Throughout this season of 'The Handmaid's Tale', the one point that's been continuously hammered is that it all has to mean something.
The degradation, the abject horror, the endless misery, it can't just have been for nothing. When we last left June, she was standing over the grave of Commander Lawrence's wife, with the Commander eyeing her with suspicion. This, it seems, gets dismissed pretty quickly in the final episode, with Commander Lawrence and June arguing briefly about cancelling the escape plan, but otherwise back to normal. This is something that's happened again and again in 'The Handmaid's Tale' - something is keyed up in the final moments of an episode, only for it to be nullified the very next week.
As carefully laid throughout the season, the plan sees June smuggling 52 children out of Gilead in the cover of darkness on a commercial plane to Canada. It's not all that surprising, then, that a Martha turns up way earlier than expected with a child and seems more than likely to completely scupper the whole thing. Sure enough, that's what happens when she decides that her mistress is "forgiving" and will take them back. It's not long before June, clearly done with people backing out on on her, grabs her pistol and seems fully prepared to blow the reluctant escapee away if she bolts now.
Again, this is another point that's been hammered home throughout the final episodes of this season and is done so in 'Mayday' yet again - just how far will June go to see her plan executed? Would she kill an innocent woman? Would she turn that pistol on a child? While she ultimately blinks before she can do one or the other, it really does show the toll putting all this together has taken on her soul.
Meanwhile, in Canada, Serena seems quite cushy in her prison and is even potentially looking at being released, yet it's not long before the tables turn with Commander Waterford effectively ratting her out to the American agent, telling him that Serena induced Nick Blaine to impregnate June, thus it still counting as a rape. It's a brief moment, but it shows just how quickly both the Waterfords turned on one another and how, at long last, Serena is about to get what she deserves.
The final act of 'Mayday' sees June leading the children - way more than 52, it transpires - to the airport through backwoods, with Commander Lawrence remaining behind to "fix his own mess," as he puts it. There's a brief moment between Lawrence and June, where they joke about their relationship and it shows that even in the tensest moments, humour can bubble up easily. The way in which the escape is directed really captures the terrifying reality of what those who have fled real-life countries. That so much of 'The Handmaid's Tale' is taken from real experiences means it all comes with a kind of grim authenticity.
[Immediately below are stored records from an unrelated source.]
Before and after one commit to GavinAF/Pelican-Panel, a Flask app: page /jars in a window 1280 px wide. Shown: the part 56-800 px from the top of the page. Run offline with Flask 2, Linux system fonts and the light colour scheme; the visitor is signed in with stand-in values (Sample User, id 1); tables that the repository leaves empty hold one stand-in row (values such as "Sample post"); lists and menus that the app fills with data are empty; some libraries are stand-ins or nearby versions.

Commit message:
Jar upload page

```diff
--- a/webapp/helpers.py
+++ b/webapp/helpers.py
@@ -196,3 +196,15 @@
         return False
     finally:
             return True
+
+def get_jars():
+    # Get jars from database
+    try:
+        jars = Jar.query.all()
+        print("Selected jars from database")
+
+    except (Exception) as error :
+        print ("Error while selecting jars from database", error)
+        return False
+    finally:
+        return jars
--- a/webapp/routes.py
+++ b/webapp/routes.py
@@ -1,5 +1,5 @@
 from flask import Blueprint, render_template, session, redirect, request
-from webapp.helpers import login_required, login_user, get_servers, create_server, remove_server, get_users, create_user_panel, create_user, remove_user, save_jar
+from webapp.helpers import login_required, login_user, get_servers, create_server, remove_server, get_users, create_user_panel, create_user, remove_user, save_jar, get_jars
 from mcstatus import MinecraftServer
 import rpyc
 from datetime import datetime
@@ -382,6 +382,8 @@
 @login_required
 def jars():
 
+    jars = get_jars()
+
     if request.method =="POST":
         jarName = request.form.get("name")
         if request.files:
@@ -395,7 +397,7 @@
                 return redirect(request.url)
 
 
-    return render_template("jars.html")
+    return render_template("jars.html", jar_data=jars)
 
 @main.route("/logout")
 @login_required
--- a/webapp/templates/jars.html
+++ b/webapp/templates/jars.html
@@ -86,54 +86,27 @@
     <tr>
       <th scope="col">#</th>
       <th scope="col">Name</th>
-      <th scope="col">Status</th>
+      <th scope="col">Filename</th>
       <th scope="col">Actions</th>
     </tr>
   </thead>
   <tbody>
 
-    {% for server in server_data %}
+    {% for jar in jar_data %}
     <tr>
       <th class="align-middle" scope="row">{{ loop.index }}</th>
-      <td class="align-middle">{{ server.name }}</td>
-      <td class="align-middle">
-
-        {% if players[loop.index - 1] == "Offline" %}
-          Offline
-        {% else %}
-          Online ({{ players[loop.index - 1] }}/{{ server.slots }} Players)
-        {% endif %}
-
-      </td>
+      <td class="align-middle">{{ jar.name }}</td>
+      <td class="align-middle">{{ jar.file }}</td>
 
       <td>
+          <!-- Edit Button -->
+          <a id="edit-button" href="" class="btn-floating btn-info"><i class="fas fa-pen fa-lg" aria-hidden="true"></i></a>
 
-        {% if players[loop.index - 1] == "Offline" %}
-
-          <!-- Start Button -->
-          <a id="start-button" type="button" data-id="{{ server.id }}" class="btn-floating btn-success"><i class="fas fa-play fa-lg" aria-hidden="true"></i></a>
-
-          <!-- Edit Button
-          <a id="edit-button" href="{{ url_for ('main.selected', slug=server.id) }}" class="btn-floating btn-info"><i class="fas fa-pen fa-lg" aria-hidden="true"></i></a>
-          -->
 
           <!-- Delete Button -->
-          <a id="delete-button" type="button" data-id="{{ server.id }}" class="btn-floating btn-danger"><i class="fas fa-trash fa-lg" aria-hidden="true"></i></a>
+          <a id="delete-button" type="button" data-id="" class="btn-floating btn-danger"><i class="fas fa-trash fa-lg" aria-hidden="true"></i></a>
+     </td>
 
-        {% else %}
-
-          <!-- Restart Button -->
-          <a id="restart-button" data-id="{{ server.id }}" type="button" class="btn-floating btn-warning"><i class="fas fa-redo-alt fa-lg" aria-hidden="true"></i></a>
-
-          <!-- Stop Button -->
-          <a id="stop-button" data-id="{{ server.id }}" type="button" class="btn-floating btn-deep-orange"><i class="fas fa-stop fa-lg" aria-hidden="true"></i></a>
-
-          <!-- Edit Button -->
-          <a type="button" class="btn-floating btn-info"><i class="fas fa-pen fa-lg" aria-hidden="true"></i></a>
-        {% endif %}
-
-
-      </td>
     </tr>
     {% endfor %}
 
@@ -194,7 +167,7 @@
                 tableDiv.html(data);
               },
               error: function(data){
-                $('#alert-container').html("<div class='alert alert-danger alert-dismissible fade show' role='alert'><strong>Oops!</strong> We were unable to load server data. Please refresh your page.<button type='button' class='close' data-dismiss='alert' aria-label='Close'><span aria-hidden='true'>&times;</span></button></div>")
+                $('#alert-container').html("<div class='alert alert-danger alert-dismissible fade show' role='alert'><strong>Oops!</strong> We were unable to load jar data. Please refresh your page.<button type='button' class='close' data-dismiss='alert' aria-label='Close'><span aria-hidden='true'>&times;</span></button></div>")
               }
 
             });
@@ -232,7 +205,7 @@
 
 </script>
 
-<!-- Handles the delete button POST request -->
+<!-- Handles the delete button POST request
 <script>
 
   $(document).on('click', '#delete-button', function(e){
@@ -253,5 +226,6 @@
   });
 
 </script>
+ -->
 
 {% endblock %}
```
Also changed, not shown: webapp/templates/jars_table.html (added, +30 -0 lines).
Yet, for all of this, the escape itself does smack of a little too much Hollywood for its own good. June, smiling, strides out to meet the guards and distract by throwing one symbolic rock, which in turn becomes a wave of rocks as the other Marthas and Handmaids come to her aid. For a show that's lain so much groundwork with a kind of subtlety, it goes hammer and tongs in the finale. There's nothing wrong with 'Mayday', per se - it's just odd to see the change in tone.
In any event, it works - both for the escape and emotionally - because when June is eventually put face to face with a lone guard who chases after her, we get one of the most satisfying moments in the season. When she calmly, smilingly asks the border guard - whom she's got the drop on with her pistol - to call in as a false alarm, she thanks him sweetly and then shoots him straight in the face. Again, it's a classic case of Chekov's gun and it's not so subtle, but so what?
Compared to the season finale of last season, 'Mayday' ends in a similar fashion but one that feels far more earned. Throughout the second season, we saw June desperate to get out of Gilead and then - almost on a whim, it seemed - deciding to stay behind to get her daughter out. This season, however, ends with her carried off by her fellow Handmaids as a hero, bloodied but unbowed, and smiling as she quotes the Book of Exodus, where Moses was visited by God in the form of a burning bush and told to lead his people out of Egypt.
What does this mean for the fourth season? Clearly, the Canada / Gilead storyline is going to have to come forward as there now seems to be enough evidence from the likes of Commander Waterford and Serena to make a case for invading Gilead. Not only that, a plane full of children evacuated seems to add to that. For June, however, is it simply just more of the same? In a lot of ways, 'The Handmaid's Tale' has backed itself into a corner with this season.
June has finally realised her destiny as a rebel leader, a partisan way behind enemy lines who will stop at nothing to bring down Gilead. While she's not exactly strapping on a machine gun and bandana, and going full Rambo on it, there has to be more to it than that. The dismantling of Gilead has to begin, the fight back has to begin to take place. It can't all just be tight whispers and frightened glances - and June can't end up being brutalised in another Commander's house, surely?
Given how repetitive this season was in parts, you've got to hope that the writers themselves know that this can't continue. Here's hoping for Season 4.